Game: Pirates vs. Colorado Rockies, 7:05 p.m., PNC Park.
TV/Radio: FSN Pittsburgh, WPGB-FM (104.7).
Pitching: LHP Zach Duke (4-8, 5.04) vs. RHP Aaron Cook (13-6, 3.46).
Key matchup: Get Cook early. The Pirates scored three times off him in the first inning July 20 in Denver, and Cook conceded just one single over his next six innings.
Of note: Opponents are batting .306 off the Pirates' starting pitchers and have scored 397 runs, each figure the worst in Major League Baseball.
The driving force, without question, was the top two in the order.
Nate McLouth, fresh off bouncing a ball into the Allegheny River the previous night in another multiple-run comeback against Colorado, doubled, put down a bunt single, walked, scored two runs and made an over-the-shoulder catch on Garrett Atkins' third-inning laser bound for the track in center, leaping to reel it in at the last moment.
And Luis Rivas, filling in for injured Freddy Sanchez at No. 2, singled, doubled and tripled for three RBIs.
"The guys who beat us are the top two in their order," Colorado manager Clint Hurdle said. "They made it all happen."
Hurdle, who managed McLouth in the All-Star Game earlier this month, sounded as if he has seen quite enough of him.
"He's not a big guy, but he plays big," Hurdle said. "That catch he made, not many guys make that. He's been Mickey Mantle against us, with that ball in the river, and now he was Willie Mays. I believed in Nate McLouth before this, you know. I've seen him play. But he's impressed me even more."
Rivas has impressed, too, on a far smaller scale and generally just on those rare occasions when he gets his name on the lineup: His overall average is .257, but .303 with 20 RBIs in his 26 starts.
"When Luis has been called upon to start, he's done a great job," manager John Russell said.
"I don't know why," Rivas said, smiling. "I guess that's a good thing, right?"
Is it a good thing that the Pirates have been forced to rally so often?
"Well, fortunately and unfortunately, we've done it enough that it's a mentality that's set in," hitting coach Don Long said. "Anytime you do that, you know you can. It grows. There's no reason to stop or lay down. We've learned how to play that way, and it's not just the hitters. The pitchers keep us there like the bullpen did tonight, and even Herrera hung in there pretty good after a rough start."
"We've been telling each other as pitchers all year that, if you give our offense a chance, they'll find a way to get it done," reliever John Grabow said.
Colorado had pounded Herrera for eight runs in 1 2/3 innings July 19 in Denver, part of the Rockies' four-game sweep there, and it looked as if this would be a sequel with five hits and two walks through three innings. But Herrera allowed just one more hit in lasting five-plus.

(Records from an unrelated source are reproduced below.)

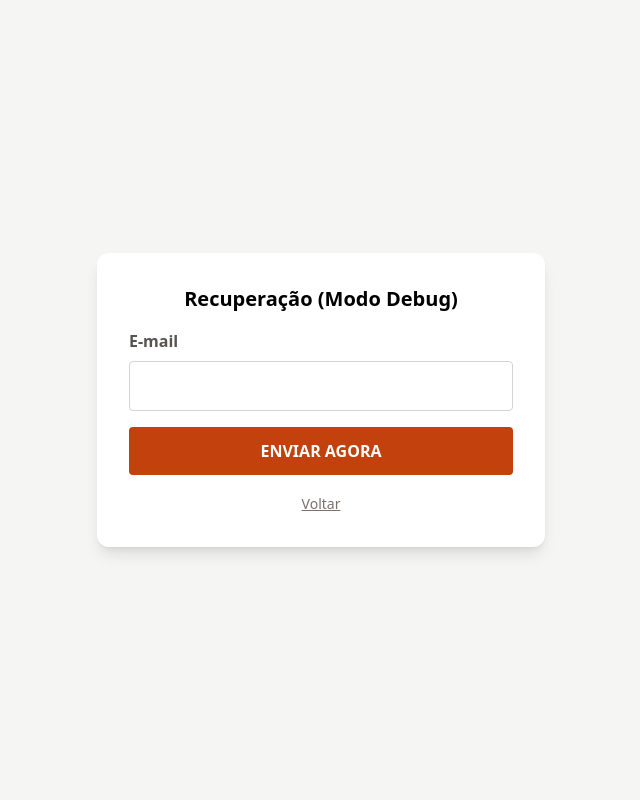
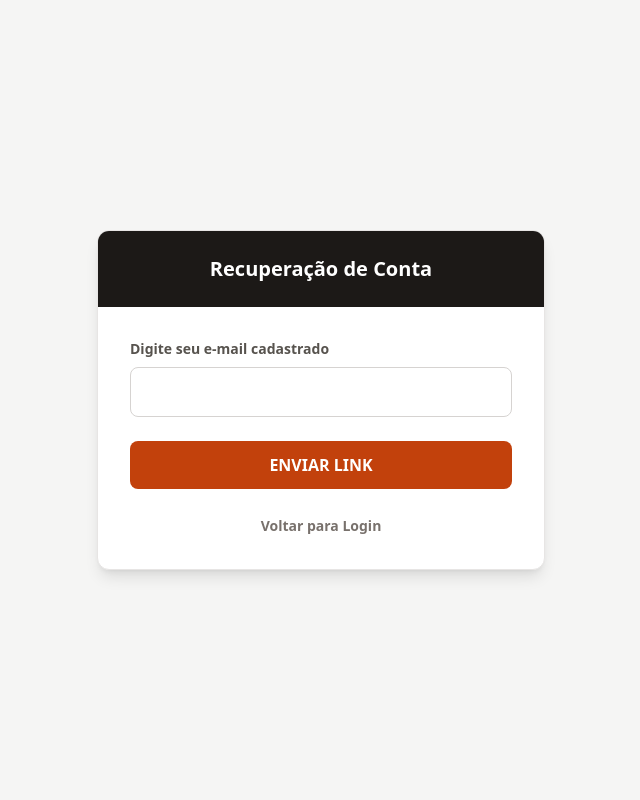
Before and after one commit to GildoAdrianoZERO/AfroLetrando, a PHP site: page /esqueceu_senha.php in a window 1280 px wide. Shown: the whole page, without its empty margins (319-959 px from the left). Run offline with PHP 8.4, Linux system fonts and the light colour scheme; some libraries are stand-ins or nearby versions.

Commit message:
Teste esqueceu a senha

```diff
--- a/esqueceu_senha.php
+++ b/esqueceu_senha.php
@@ -1,4 +1,5 @@
 <?php
+// --- CORREÇÃO 1: VOLTAR PARA O PADRÃO COMPOSER (RAILWAY) ---
 require 'vendor/autoload.php';
 
 use PHPMailer\PHPMailer\PHPMailer;
@@ -12,18 +13,22 @@ $tipo_msg = '';
 if ($_SERVER['REQUEST_METHOD'] == 'POST') {
     $email = $conn->real_escape_string($_POST['email']);
 
+    // 1. Verifica se o e-mail existe
     $sql = "SELECT id, nome FROM usuarios WHERE email = '$email'";
     $result = $conn->query($sql);
 
     if ($result->num_rows > 0) {
         $usuario = $result->fetch_assoc();
 
+        // 2. Gera um Token Único e Data de Validade (1 hora)
         $token = bin2hex(random_bytes(50));
         $validade = date('Y-m-d H:i:s', strtotime('+1 hour'));
 
+        // 3. Salva no Banco
         $conn->query("UPDATE usuarios SET token_recuperacao = '$token', token_validade = '$validade' WHERE email = '$email'");
 
-        // Link dinâmico (SSL ou não)
+        // --- CORREÇÃO 2: LINK AUTOMÁTICO (Funciona no Railway e Local) ---
+        // Pega o domínio atual (ex: afroletrando.up.railway.app)
         $protocolo = (isset($_SERVER['HTTPS']) && $_SERVER['HTTPS'] === 'on') ? "https" : "http";
         $host = $_SERVER['HTTP_HOST'];
         $link = $protocolo . "://" . $host . "/redefinir_senha.php?token=" . $token;
@@ -31,21 +36,18 @@ if ($_SERVER['REQUEST_METHOD'] == 'POST') {
         $mail = new PHPMailer(true);
 
         try {
-            // --- MODO DE DEBUG (ATIVADO) ---
-            // Isso vai mostrar o erro na tela em vez de travar
-            $mail->SMTPDebug = 2;
-            $mail->Debugoutput = 'html';
-
-            // --- CONFIGURAÇÃO BLINDADA (Porta 465) ---
+            // --- CONFIGURAÇÃO DO EMAIL ---
+            // $mail->SMTPDebug = 2; // Descomente apenas se der erro
             $mail->isSMTP();
             $mail->Host       = 'smtp.gmail.com';
             $mail->SMTPAuth   = true;
             $mail->Username   = 'suporteafroletrando@gmail.com';
             $mail->Password   = 'jjej qbuq xcks rqqk'; // Sua senha de App
+            $mail->SMTPSecure = PHPMailer::ENCRYPTION_STARTTLS;
+            $mail->Port       = 587;
 
-            // MUDANÇA IMPORTANTE: Usar SSL na porta 465
-            $mail->SMTPSecure = PHPMailer::ENCRYPTION_SMTPS;
-            $mail->Port       = 465;
+            // --- CORREÇÃO 3: REMOVIDO O BYPASS DE SSL DO XAMPP ---
+            // Em produção (Railway), o certificado do Google é aceito nativamente.
 
             // Remetente e Destinatário
             $mail->setFrom('suporteafroletrando@gmail.com', 'Afroletrando Suporte');
@@ -55,21 +57,31 @@ if ($_SERVER['REQUEST_METHOD'] == 'POST') {
             $mail->isHTML(true);
             $mail->Subject = 'Recuperar Senha - Afroletrando';
             $mail->Body    = "
+                <div style='font-family: Arial, sans-serif; color: #333;'>
                     <h2>Olá, {$usuario['nome']}!</h2>
-                <p>Clique abaixo para redefinir sua senha:</p>
-                <p><a href='$link'>REDEFINIR MINHA SENHA</a></p>
+                    <p>Recebemos um pedido para redefinir sua senha.</p>
+                    <p>Clique no botão abaixo para criar uma nova senha:</p>
+                    <p>
+                        <a href='$link' style='background-color: #c2410c; color: white; padding: 12px 24px; text-decoration: none; border-radius: 5px; font-weight: bold; display: inline-block;'>
+                            REDEFINIR MINHA SENHA
+                        </a>
+                    </p>
+                    <p style='font-size: 12px; color: #777;'>Se o botão não funcionar, copie este link:<br>$link</p>
+                    <p style='font-size: 12px; color: #999;'>Este link expira em 1 hora.</p>
+                </div>
             ";
 
             $mail->send();
-            $msg = "Link enviado com sucesso!";
+            $msg = "Enviamos um link de recuperação para seu e-mail!";
             $tipo_msg = "sucesso";
 
         } catch (Exception $e) {
-            // O erro técnico vai aparecer na tela por causa do SMTPDebug
-            $msg = "Erro ao enviar (veja o log acima).";
+            $msg = "Erro ao enviar e-mail. Tente novamente mais tarde."; // Esconde erro técnico do usuário
+            // $msg = "Erro: {$mail->ErrorInfo}"; // Use este se precisar debugar
             $tipo_msg = "erro";
         }
     } else {
+        // Por segurança, mostramos a mesma mensagem
         $msg = "Se este e-mail estiver cadastrado, você receberá um link.";
         $tipo_msg = "sucesso";
     }
@@ -81,30 +93,38 @@ if ($_SERVER['REQUEST_METHOD'] == 'POST') {
 <head>
     <meta charset="UTF-8">
     <meta name="viewport" content="width=device-width, initial-scale=1.0">
-    <title>Recuperar Senha | Debug</title>
+    <title>Recuperar Senha | Afroletrando</title>
     <script src="https://cdn.tailwindcss.com"></script>
+    <link href="https://cdnjs.cloudflare.com/ajax/libs/font-awesome/6.0.0/css/all.min.css" rel="stylesheet">
 </head>
-<body class="bg-stone-100 h-screen flex flex-col items-center justify-center px-4">
+<body class="bg-stone-100 h-screen flex items-center justify-center px-4">
 
-    <div class="max-w-md w-full bg-white rounded-xl shadow-lg p-8">
-        <h1 class="text-xl font-bold mb-4 text-center">Recuperação (Modo Debug)</h1>
+    <div class="max-w-md w-full bg-white rounded-xl shadow-lg border border-stone-200 overflow-hidden">
+        <div class="bg-stone-900 p-6 text-center">
+            <h1 class="text-xl font-bold text-white">Recuperação de Conta</h1>
+        </div>
 
+        <div class="p-8">
             <?php if ($msg): ?>
-            <div class="p-4 mb-4 rounded text-center <?php echo ($tipo_msg == 'sucesso') ? 'bg-green-100 text-green-700' : 'bg-red-100 text-red-700'; ?>">
+                <div class="p-4 mb-6 rounded text-sm font-bold text-center <?php echo ($tipo_msg == 'sucesso') ? 'bg-green-100 text-green-700' : 'bg-red-100 text-red-700'; ?>">
                     <?php echo $msg; ?>
                 </div>
             <?php endif; ?>
 
             <form method="POST">
-            <label class="block mb-2 font-bold text-stone-600">E-mail</label>
-            <input type="email" name="email" required class="w-full mb-4 p-3 border rounded border-stone-300">
-            <button type="submit" class="w-full bg-orange-700 text-white font-bold p-3 rounded">ENVIAR AGORA</button>
+                <div class="mb-6">
+                    <label class="block text-stone-600 text-sm font-bold mb-2">Digite seu e-mail cadastrado</label>
+                    <input type="email" name="email" required class="w-full px-4 py-3 rounded-lg border border-stone-300 focus:outline-none focus:ring-2 focus:ring-orange-500">
+                </div>
+                <button type="submit" class="w-full bg-orange-700 hover:bg-orange-800 text-white font-bold py-3 rounded-lg transition">
+                    ENVIAR LINK
+                </button>
             </form>
 
-        <div class="mt-4 text-center">
-            <a href="login.php" class="text-sm text-stone-500 underline">Voltar</a>
+            <div class="mt-6 text-center">
+                <a href="login.php" class="text-sm text-stone-500 hover:text-orange-700 font-bold">Voltar para Login</a>
             </div>
         </div>
-
+    </div>
 </body>
 </html>
```
Lines whose indentation alone changed are shown as unchanged.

"He was missing his spots early," Russell said. "But he started throwing better, especially with his fastball."
Newcomer Jason Davis stranded two of Herrera's runners in the sixth and wound up with the victory. Grabow worked the seventh, Denny Bautista and Sean Burnett shared the eighth, and Tyler Yates blew through the top of the Rockies' order -- strikeout of Willy Taveras and groundouts by Jeff Baker and Matt Holliday -- for his first save.
Yates the closer?
Not so fast: Russell does not sound close to naming someone to replace injured Matt Capps or departed Damaso Marte.
"Tyler was the freshest of everyone since he hadn't pitched for three days," Russell said. "We'll keep looking."
"Matt Capps is our closer," Yates said. "You can only have one closer at a time. I just took the ball when I was called."
Meanwhile, the offense chipped away for one in the third when Rivas' single followed McLouth's double, two in the fifth on Rivas' triple to right-center, and two more in the sixth to take the 5-4 lead on hits by Jason Bay and Doug Mientkiewicz and a sacrifice fly by Chris Gomez.
Bay's RBI single scoring Rivas in the seventh brought insurance.
Zach Duke will take on Colorado ace Aaron Cook in the finale, eyeing a sweep that would exact thick revenge for the four exasperating losses in Denver: The Rockies had won nine of 10 coming into Pittsburgh and, with the West Division leaders hovering around .500, had begun to fancy themselves contenders again.